ESB Networks currently imports more than 15,000 timber poles a year due to insufficient supply from Coillte as a result of dwindling supplies of Douglas Fir and Larch.

Since Coillte’s establishment in 1988, the company has produced poles for ESB and telecommunication uses from the 1980s to the mid-1990s with counties Kilkenny, Waterford, Tipperary, Carlow and Wicklow being the primary producers due to the quality of Douglas Fir and Larch in those counties.

It was in 1996 when ESB Networks last purchased untreated poles from Coillte because of dwindling supplies.

“We stopped purchasing raw poles, non-creosote treated, at that time as Coillte found it increasingly difficult to source pole material that suited our requirements. For example, in 1993 only 31 per cent of our poles were sourced in Ireland with the remainder being supplied from Finland,” an ESB spokesman said.

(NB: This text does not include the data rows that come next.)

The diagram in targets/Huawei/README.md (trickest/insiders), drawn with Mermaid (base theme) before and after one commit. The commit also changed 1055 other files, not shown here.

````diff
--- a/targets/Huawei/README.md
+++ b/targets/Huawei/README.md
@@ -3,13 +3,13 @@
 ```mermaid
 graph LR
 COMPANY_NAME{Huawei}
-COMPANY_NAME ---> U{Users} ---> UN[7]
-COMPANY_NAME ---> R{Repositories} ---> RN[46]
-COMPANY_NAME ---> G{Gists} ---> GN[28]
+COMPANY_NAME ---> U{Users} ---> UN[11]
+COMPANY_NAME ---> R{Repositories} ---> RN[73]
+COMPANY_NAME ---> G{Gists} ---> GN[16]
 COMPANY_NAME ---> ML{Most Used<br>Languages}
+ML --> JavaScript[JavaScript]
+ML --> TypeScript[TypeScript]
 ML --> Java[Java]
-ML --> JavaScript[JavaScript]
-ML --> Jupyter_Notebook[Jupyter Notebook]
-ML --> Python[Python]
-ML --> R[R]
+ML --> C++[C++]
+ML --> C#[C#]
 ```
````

Since the mid-1990s ESB Networks has been sourcing creosoted wooden poles from Scandinavia and a small number of very large untreated poles from the US, he added.

According to ESB Networks, its pole requirements are very specific.

“Irish growers were not able to satisfy these requirements for the following reasons: lack of quantities required; insufficient size of pole; straightness and excessive knots particularly up towards the top end of the poles; Irish growers tend not to let the trees grow long enough (typical requirement is an 80/90-year-old tree) to make our pole length and this is why we have problems with quantities, sizes and knots; and no Irish growers provide a treated pole presently,” the spokesman explained.

Current usage of wooden poles by ESB Network amounts to approximately 15,000 per year. It is estimated that these poles cost €600 each to import. ESB Networks plans to go out to tender again in mid 2015.

Coillte is currently re-evaluating its forest resource for suitable Douglas Fir and Larch pole material.

According to a Coillte spokesperson, it continues to work with ESB Networks to supply as much as possible of their demand from native sources.